▶ [Task goal]:
Repeat the data below exactly, with every entry included.

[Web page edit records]
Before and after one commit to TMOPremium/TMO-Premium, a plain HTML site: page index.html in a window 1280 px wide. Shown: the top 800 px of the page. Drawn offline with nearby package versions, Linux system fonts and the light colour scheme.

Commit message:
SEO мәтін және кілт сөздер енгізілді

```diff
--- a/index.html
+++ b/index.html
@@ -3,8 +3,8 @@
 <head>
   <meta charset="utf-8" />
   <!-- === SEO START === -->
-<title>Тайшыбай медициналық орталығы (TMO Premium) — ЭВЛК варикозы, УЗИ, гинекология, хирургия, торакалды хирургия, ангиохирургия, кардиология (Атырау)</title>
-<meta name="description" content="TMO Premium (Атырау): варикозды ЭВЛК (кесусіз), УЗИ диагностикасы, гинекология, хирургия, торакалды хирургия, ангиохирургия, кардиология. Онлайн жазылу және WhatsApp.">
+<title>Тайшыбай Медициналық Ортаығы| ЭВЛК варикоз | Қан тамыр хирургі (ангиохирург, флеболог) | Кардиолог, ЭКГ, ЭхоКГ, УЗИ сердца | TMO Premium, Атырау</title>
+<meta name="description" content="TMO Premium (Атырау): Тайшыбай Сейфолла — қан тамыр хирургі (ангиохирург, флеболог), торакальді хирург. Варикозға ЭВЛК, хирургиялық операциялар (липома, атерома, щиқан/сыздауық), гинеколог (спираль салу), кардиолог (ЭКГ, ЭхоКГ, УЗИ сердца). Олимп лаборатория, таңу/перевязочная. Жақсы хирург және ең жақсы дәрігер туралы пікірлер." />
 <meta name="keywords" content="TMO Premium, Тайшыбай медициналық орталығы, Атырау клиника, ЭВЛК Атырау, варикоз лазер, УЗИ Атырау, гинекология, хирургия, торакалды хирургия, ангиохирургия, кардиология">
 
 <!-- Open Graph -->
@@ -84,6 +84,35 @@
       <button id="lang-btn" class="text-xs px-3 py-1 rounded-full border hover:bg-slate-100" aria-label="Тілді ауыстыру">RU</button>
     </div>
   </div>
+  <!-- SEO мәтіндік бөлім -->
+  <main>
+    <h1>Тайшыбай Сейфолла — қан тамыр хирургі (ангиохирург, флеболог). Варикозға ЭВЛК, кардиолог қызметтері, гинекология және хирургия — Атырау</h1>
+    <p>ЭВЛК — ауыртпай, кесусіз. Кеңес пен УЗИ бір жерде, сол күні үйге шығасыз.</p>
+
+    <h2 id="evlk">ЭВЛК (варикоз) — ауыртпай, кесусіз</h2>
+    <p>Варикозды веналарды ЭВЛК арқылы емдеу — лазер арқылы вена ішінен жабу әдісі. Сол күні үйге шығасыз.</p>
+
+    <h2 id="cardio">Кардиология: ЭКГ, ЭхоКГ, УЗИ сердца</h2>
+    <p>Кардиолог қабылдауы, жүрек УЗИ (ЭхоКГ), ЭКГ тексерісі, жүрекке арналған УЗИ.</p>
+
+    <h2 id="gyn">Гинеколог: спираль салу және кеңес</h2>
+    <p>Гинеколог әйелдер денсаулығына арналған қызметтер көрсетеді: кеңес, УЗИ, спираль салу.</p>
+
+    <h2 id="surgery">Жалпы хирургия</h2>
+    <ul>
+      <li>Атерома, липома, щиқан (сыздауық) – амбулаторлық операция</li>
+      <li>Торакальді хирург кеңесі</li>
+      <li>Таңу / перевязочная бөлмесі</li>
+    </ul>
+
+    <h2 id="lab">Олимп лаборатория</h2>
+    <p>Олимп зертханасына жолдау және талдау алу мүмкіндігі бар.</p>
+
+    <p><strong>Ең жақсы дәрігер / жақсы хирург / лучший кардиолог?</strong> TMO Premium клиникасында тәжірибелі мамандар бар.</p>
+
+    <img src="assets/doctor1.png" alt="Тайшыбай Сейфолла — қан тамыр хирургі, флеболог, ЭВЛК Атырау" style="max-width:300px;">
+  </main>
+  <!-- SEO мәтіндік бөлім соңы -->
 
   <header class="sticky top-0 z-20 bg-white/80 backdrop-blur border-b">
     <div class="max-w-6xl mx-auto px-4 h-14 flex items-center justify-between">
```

▶ [Result of this task]:
Before and after one commit to TMOPremium/TMO-Premium, a plain HTML site: page index.html in a window 1280 px wide. Shown: the top 800 px of the page. Drawn offline with nearby package versions, Linux system fonts and the light colour scheme.

Commit message:
SEO мәтін және кілт сөздер енгізілді

```diff
--- a/index.html
+++ b/index.html
@@ -3,8 +3,8 @@
 <head>
   <meta charset="utf-8" />
   <!-- === SEO START === -->
-<title>Тайшыбай медициналық орталығы (TMO Premium) — ЭВЛК варикозы, УЗИ, гинекология, хирургия, торакалды хирургия, ангиохирургия, кардиология (Атырау)</title>
-<meta name="description" content="TMO Premium (Атырау): варикозды ЭВЛК (кесусіз), УЗИ диагностикасы, гинекология, хирургия, торакалды хирургия, ангиохирургия, кардиология. Онлайн жазылу және WhatsApp.">
+<title>Тайшыбай Медициналық Ортаығы| ЭВЛК варикоз | Қан тамыр хирургі (ангиохирург, флеболог) | Кардиолог, ЭКГ, ЭхоКГ, УЗИ сердца | TMO Premium, Атырау</title>
+<meta name="description" content="TMO Premium (Атырау): Тайшыбай Сейфолла — қан тамыр хирургі (ангиохирург, флеболог), торакальді хирург. Варикозға ЭВЛК, хирургиялық операциялар (липома, атерома, щиқан/сыздауық), гинеколог (спираль салу), кардиолог (ЭКГ, ЭхоКГ, УЗИ сердца). Олимп лаборатория, таңу/перевязочная. Жақсы хирург және ең жақсы дәрігер туралы пікірлер." />
 <meta name="keywords" content="TMO Premium, Тайшыбай медициналық орталығы, Атырау клиника, ЭВЛК Атырау, варикоз лазер, УЗИ Атырау, гинекология, хирургия, торакалды хирургия, ангиохирургия, кардиология">
 
 <!-- Open Graph -->
@@ -84,6 +84,35 @@
       <button id="lang-btn" class="text-xs px-3 py-1 rounded-full border hover:bg-slate-100" aria-label="Тілді ауыстыру">RU</button>
     </div>
   </div>
+  <!-- SEO мәтіндік бөлім -->
+  <main>
+    <h1>Тайшыбай Сейфолла — қан тамыр хирургі (ангиохирург, флеболог). Варикозға ЭВЛК, кардиолог қызметтері, гинекология және хирургия — Атырау</h1>
+    <p>ЭВЛК — ауыртпай, кесусіз. Кеңес пен УЗИ бір жерде, сол күні үйге шығасыз.</p>
+
+    <h2 id="evlk">ЭВЛК (варикоз) — ауыртпай, кесусіз</h2>
+    <p>Варикозды веналарды ЭВЛК арқылы емдеу — лазер арқылы вена ішінен жабу әдісі. Сол күні үйге шығасыз.</p>
+
+    <h2 id="cardio">Кардиология: ЭКГ, ЭхоКГ, УЗИ сердца</h2>
+    <p>Кардиолог қабылдауы, жүрек УЗИ (ЭхоКГ), ЭКГ тексерісі, жүрекке арналған УЗИ.</p>
+
+    <h2 id="gyn">Гинеколог: спираль салу және кеңес</h2>
+    <p>Гинеколог әйелдер денсаулығына арналған қызметтер көрсетеді: кеңес, УЗИ, спираль салу.</p>
+
+    <h2 id="surgery">Жалпы хирургия</h2>
+    <ul>
+      <li>Атерома, липома, щиқан (сыздауық) – амбулаторлық операция</li>
+      <li>Торакальді хирург кеңесі</li>
+      <li>Таңу / перевязочная бөлмесі</li>
+    </ul>
+
+    <h2 id="lab">Олимп лаборатория</h2>
+    <p>Олимп зертханасына жолдау және талдау алу мүмкіндігі бар.</p>
+
+    <p><strong>Ең жақсы дәрігер / жақсы хирург / лучший кардиолог?</strong> TMO Premium клиникасында тәжірибелі мамандар бар.</p>
+
+    <img src="assets/doctor1.png" alt="Тайшыбай Сейфолла — қан тамыр хирургі, флеболог, ЭВЛК Атырау" style="max-width:300px;">
+  </main>
+  <!-- SEO мәтіндік бөлім соңы -->
 
   <header class="sticky top-0 z-20 bg-white/80 backdrop-blur border-b">
     <div class="max-w-6xl mx-auto px-4 h-14 flex items-center justify-between">
```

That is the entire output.